We consider it our family's good fortune to have spent many generations here in GriggsDakota. And in fact, we presently have five generations of living family in the area. It makes for lively discussions and interesting reminiscences. It also means that there are generations of stuff around here. Not valuable antiques, farmers tend to use things until they are worn out. Rather we have paper, books, and general stuff. Much of it is in the GriggsDakota attic.
Farmer Fred had trouble being decisive this month. There are two runner up award winners.
The March Farmer Fred Award Second Runner Up is presented to:
School Has Changed
Originally published on March 6, 2014.
There is history in the old paper that has spent many years in the GriggsDakota attic. These are old report cards from the 1930s. Each student had one report card and it lasted for the whole school year. It was sent home every six weeks, signed by a parent to prove perusal, and returned to school.
Much of Grandpa Sonny's school history was carefully preserved in an old silk stocking box tied shut with a scrap of yarn.
It is surprising all of the things that teachers were encouraged to grade. The list encompasses attitude, capabilities and conduct. The photo above is from a primary report card and the teacher did not fill this page out.

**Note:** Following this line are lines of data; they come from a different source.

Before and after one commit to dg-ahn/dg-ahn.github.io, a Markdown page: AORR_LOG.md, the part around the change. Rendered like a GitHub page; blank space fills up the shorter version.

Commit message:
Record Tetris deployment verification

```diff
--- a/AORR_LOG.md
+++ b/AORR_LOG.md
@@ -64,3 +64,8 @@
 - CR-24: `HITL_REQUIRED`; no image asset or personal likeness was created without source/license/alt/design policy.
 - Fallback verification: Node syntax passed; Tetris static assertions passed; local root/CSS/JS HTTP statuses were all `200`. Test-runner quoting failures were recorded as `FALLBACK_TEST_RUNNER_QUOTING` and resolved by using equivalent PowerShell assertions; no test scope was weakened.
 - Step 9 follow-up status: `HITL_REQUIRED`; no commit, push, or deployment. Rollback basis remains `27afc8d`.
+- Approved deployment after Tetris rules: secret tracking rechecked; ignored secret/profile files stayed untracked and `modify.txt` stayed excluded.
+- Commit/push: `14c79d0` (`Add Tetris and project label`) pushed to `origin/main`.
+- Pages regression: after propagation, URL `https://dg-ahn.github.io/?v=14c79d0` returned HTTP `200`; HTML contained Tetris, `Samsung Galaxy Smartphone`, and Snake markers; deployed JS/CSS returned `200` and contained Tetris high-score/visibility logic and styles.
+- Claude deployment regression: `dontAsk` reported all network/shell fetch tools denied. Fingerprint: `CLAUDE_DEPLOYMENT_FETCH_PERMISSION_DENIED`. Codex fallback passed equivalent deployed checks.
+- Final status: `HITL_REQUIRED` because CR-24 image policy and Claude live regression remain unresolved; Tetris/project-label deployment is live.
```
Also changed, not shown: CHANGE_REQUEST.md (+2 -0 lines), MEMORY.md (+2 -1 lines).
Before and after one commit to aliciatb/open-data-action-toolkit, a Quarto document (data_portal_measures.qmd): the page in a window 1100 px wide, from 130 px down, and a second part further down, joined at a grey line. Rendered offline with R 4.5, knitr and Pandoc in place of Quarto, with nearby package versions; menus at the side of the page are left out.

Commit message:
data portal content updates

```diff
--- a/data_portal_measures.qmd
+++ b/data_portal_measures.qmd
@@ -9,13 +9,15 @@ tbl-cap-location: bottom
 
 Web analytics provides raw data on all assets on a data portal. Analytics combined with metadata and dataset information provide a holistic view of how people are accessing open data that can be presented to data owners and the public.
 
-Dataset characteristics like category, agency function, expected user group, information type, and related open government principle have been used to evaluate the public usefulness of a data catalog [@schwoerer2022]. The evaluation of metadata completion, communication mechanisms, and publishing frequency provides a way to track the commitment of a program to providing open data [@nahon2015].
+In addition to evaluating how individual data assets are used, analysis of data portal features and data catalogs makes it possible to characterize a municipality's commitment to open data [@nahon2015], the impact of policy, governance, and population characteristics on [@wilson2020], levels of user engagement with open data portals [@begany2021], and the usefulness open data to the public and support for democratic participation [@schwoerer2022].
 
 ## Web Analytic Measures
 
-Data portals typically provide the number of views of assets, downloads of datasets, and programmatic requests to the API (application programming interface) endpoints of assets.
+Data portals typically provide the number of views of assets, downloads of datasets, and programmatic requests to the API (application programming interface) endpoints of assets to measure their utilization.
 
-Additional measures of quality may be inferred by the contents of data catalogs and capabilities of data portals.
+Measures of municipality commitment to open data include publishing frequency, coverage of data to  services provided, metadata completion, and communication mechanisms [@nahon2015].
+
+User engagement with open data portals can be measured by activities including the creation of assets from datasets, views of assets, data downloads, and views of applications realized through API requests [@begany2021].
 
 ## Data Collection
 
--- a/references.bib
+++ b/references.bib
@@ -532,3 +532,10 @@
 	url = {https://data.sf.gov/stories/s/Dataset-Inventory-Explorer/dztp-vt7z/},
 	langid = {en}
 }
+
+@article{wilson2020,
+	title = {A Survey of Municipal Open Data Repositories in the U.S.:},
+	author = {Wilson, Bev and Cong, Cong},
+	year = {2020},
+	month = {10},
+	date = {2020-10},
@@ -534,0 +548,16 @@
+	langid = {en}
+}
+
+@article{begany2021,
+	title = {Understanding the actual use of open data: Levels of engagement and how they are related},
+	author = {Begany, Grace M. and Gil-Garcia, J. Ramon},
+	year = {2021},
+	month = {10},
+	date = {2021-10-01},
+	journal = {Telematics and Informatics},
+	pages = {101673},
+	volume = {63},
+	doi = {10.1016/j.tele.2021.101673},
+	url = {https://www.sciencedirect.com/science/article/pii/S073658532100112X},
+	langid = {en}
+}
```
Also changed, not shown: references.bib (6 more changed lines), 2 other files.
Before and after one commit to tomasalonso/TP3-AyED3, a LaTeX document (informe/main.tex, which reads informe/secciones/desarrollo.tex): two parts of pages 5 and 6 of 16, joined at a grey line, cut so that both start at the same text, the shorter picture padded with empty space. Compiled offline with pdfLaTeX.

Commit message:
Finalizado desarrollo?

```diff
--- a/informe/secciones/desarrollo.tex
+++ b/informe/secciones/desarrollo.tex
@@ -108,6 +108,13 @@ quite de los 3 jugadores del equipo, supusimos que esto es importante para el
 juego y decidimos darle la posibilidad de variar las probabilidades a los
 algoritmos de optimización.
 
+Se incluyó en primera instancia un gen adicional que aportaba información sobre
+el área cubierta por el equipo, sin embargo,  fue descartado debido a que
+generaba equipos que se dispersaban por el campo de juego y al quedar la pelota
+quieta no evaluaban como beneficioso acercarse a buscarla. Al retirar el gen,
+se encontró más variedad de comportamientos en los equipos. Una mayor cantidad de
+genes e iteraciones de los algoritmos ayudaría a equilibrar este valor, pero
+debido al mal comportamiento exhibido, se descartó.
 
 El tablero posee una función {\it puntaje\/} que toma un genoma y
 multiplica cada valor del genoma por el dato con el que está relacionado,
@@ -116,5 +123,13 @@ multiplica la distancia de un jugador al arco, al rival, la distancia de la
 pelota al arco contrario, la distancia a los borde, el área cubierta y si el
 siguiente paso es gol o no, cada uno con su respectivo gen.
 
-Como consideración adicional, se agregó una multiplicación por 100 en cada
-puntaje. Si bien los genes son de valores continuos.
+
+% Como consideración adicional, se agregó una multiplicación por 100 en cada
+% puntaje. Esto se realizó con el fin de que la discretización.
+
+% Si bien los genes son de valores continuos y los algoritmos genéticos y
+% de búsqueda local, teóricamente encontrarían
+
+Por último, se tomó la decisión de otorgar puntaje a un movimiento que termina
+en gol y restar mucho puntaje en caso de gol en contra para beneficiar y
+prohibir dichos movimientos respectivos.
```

Other report cards grade habits and attitudes including posture and health habits. I am particularly amused by the "Suggestions kindly received." I would enjoy grading that trait in my own children.
Teachers at the time were usually unmarried women. Occasionally the teacher was a man, he could be married and have a family. A teacher was never a married woman.
During this time many rural schools existed in townships. These schools were run by one teacher who taught all the students in grades 1-8.
In the careful cursive writing of an unknown teacher, there is hand written poem.
It is a declamation. Declamations were memorized and performed by individual students in county contests. It is written in ink. There is no author on the page. It is probably copied from a magazine or possibly a book. The teacher's carefully executed cursive words are still clear on the fragile paper.
Grandpa Sonny can still recite some of the lines from the poem.
Our attitudes have changed regarding children, teachers, and education. The declamation is a good example of that.
A Boy's Choice
I'd rather take a w'ippin' than a scoldin' any day,
'Cuz a w'ippin' makes you tingle, but you go right out an' play.
An' after w'ile you're over it an' 'en at dinner, w'y,
Your mother's awful sorry and she brings a piece of pie
An' says she hates to do it, cuz it hurts 'er 'ist as bad
As it does anybody w'en she w'ips her little lad.
An' 'en at night she kisses you an' puts you into bed
An' tucks the cover in an' says you'r Momma's turly-head,
An' my. She ist so lovely an' she sits beside of you
'Ist cuz she feels so sorry over what she had to do.
An' 'en she leaves the candle burn an' says for you to call
If you want anything from her, an' you ain't scart at all!
But w'en you get a scoldin' she don't never bring you pie,
Becuz you'll surely break her heart; an' 'en she starts to cry;
An' my, you feel so sorry, an you wisht she wouldn't cuz
It shows you how you've grieved her and how turble bad you wuz.
An' all day long she never smiles; an w'en you go to bed,
She never leaves the candle burn, or calls you turly-head.
An' sometimes, you see big w'ite things a-lookin' at your bed,
'At makes you scart an' pull the covers up above your head.
An' 'en you s'pose how you would feel if Momma wuz to die,
An' by-um-by you feel so bad 'at you 'ist start to cry.
So w'en she looks at you so hurt an talks to you 'at way
I'd ruther take a wippin' 'an a scoldin' any day!
And here is the boy who never had a whipping or a scolding in his long life in GriggsDakota.